#### DISCUSSION

We have sought to make a systematic presentation of methods to model effects of temperature on mortality, which are generally simultaneously nonlinear and experienced with a variety of delays (distributed lags). In particular, we have proposed the cross-basis framework, which allows a wide variety of models across the spectrum of simplicity, including most of the models previously proposed and some new possibilities (Table 3).

Modeling temperature effects raises many other issues that we have addressed briefly or not at all: optimal control for confounding by season and other causes of fluctuations in mortality over time; model diagnostics; “harvesting”^{12}; modifiers of the temperature effect by other factors, in particular season^{5,6,16}; interactions of temperature with other weather variables (including the use of apparent temperature or synoptic indices); and cross-lag interactions (eg, sustained periods of heat or changes in temperature). Season is particularly problematic because of its close association (conceptual and empiric) with temperature. We believe, however, that the framework we proposed for multilag nonlinear models can allow these issues to be addressed with greater confidence that at least the main effects of temperature have been adequately modeled.

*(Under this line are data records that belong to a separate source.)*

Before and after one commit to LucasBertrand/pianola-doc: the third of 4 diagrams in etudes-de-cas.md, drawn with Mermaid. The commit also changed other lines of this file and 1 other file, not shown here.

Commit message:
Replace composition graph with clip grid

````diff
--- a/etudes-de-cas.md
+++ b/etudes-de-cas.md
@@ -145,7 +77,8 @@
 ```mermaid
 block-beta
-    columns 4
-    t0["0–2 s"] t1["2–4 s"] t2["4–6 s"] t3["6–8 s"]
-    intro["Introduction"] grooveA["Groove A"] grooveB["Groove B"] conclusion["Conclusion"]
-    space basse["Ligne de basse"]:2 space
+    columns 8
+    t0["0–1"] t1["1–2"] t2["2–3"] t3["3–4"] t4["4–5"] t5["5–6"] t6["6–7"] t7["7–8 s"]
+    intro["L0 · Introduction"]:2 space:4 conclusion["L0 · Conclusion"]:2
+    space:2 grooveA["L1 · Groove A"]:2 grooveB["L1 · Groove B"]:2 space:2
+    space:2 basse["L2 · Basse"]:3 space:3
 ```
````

A limitation to the generality of the cross-basis model family is that the basis functions (and hence the number and placement of knots in splines and of thresholds in the linear-thresholds model) must be the same across lags. Relaxing this generally in a meaningful way appears difficult, but simple special cases are useful and present no problems. In particular, lag-stratified natural cubic spline or linear-threshold models could have different knots (thresholds) at different places for different lag strata without imposing problems, although estimating thresholds by maximum likelihood seems likely be tricky.

We have used the London data to illustrate the methods discussed but do not advance the results as a definitive description of the effects of temperature in London. An analysis aimed at more robust substantive results would consider the sensitivity issues discussed previously and in the previous section. Furthermore, relationships will differ across cities and calendar time and with outcome. The results we show are however broadly in line with other studies of London mortality.^{14}

In conclusion, temperature has a substantial impact on mortality in many places. To model this relationship, either for interest in its own right or for control of confounding of effects of other risk factors, we need to capture its multilag and nonlinear nature. A wide range of models are possible for this; the cross-basis family of models provides one framework to guide choice and computing.